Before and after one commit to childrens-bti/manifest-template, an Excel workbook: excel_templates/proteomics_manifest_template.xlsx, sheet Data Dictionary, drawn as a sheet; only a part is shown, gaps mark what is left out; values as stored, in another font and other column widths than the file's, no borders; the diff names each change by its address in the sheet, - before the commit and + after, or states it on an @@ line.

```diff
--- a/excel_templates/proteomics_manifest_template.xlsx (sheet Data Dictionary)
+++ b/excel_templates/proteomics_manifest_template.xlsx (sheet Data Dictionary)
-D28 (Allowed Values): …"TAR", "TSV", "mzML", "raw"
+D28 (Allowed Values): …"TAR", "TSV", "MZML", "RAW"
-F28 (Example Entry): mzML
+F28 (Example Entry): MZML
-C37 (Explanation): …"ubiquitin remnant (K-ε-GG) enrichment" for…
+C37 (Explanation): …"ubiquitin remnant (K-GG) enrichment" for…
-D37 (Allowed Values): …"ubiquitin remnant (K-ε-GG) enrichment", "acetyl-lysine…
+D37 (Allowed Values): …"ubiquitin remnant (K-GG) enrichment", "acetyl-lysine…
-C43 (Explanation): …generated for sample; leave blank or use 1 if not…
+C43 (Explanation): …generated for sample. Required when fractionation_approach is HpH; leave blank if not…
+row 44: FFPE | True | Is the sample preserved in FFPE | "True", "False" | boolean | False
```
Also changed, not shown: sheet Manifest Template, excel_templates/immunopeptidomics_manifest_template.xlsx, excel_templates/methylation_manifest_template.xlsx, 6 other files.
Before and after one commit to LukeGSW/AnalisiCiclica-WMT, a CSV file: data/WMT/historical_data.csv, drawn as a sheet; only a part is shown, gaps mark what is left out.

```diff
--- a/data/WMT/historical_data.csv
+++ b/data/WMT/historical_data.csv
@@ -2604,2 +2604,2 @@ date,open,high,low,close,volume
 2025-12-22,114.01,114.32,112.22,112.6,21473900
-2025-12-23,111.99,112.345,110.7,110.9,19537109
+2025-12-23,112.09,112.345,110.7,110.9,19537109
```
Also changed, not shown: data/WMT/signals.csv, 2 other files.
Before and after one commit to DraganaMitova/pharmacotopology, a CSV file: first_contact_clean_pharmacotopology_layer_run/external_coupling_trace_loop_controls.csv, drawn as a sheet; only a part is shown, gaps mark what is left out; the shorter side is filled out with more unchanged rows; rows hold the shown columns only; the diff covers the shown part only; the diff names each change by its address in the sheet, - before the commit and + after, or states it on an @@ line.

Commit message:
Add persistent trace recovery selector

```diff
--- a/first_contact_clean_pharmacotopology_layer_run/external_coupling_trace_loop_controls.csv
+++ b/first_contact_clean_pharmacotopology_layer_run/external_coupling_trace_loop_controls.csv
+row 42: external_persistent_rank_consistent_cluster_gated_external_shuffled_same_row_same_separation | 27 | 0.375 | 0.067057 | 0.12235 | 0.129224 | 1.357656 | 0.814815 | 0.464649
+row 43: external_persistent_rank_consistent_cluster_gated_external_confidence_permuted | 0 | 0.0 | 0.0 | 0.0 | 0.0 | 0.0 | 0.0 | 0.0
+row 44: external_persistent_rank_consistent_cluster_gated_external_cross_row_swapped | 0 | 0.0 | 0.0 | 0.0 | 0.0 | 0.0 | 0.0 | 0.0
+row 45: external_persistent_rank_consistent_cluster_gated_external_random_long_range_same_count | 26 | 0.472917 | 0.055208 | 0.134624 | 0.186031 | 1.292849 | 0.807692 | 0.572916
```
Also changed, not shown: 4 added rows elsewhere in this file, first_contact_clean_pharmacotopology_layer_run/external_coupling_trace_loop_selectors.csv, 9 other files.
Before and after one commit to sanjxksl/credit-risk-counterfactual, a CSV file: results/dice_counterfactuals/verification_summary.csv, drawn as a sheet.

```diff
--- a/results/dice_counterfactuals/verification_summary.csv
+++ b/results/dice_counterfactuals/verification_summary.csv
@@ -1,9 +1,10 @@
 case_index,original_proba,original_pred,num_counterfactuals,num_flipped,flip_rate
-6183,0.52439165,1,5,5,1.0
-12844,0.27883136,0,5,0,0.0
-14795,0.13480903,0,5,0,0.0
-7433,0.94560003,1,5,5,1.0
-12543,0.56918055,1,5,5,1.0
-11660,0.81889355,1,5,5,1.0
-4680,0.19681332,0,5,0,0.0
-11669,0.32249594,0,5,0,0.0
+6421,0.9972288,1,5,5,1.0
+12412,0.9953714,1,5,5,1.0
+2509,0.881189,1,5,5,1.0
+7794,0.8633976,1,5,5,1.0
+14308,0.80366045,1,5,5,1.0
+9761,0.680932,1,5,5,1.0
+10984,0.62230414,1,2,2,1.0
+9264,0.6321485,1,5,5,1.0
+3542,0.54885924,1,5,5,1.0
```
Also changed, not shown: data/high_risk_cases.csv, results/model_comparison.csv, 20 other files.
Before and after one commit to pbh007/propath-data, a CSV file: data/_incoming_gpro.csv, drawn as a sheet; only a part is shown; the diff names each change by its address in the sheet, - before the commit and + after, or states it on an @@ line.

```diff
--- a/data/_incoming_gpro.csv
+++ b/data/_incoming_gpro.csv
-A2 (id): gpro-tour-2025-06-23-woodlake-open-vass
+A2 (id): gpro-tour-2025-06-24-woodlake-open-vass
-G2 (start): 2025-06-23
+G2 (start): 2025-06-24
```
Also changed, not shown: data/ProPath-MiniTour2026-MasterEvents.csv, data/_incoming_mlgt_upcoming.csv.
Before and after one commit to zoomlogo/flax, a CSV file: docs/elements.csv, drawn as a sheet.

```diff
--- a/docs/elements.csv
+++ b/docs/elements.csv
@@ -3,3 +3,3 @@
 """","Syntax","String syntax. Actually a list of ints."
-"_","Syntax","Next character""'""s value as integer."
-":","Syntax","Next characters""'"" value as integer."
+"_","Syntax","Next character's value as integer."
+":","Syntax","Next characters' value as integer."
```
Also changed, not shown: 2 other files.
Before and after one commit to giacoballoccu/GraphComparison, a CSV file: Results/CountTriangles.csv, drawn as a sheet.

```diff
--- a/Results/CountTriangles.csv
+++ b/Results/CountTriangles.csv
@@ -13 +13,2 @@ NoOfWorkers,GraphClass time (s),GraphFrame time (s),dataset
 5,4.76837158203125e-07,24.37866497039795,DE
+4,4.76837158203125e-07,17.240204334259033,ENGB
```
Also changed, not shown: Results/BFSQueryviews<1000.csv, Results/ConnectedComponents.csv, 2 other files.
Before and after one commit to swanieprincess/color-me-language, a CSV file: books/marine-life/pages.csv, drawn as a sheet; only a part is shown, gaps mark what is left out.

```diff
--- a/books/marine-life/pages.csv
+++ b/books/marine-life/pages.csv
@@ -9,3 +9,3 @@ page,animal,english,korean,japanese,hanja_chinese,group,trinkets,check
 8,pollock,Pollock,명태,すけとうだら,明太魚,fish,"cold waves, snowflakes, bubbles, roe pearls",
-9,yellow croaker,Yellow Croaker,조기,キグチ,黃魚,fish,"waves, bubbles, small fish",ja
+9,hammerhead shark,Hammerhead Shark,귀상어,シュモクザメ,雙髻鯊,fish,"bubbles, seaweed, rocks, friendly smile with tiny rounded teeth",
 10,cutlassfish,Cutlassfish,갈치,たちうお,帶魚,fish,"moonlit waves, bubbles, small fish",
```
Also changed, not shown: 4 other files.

==========

**What is being asked:**
When a line in the material contains the string "Example", copy that line.

**Answer to this task:**
-F28 (Example Entry): mzML
+F28 (Example Entry): MZML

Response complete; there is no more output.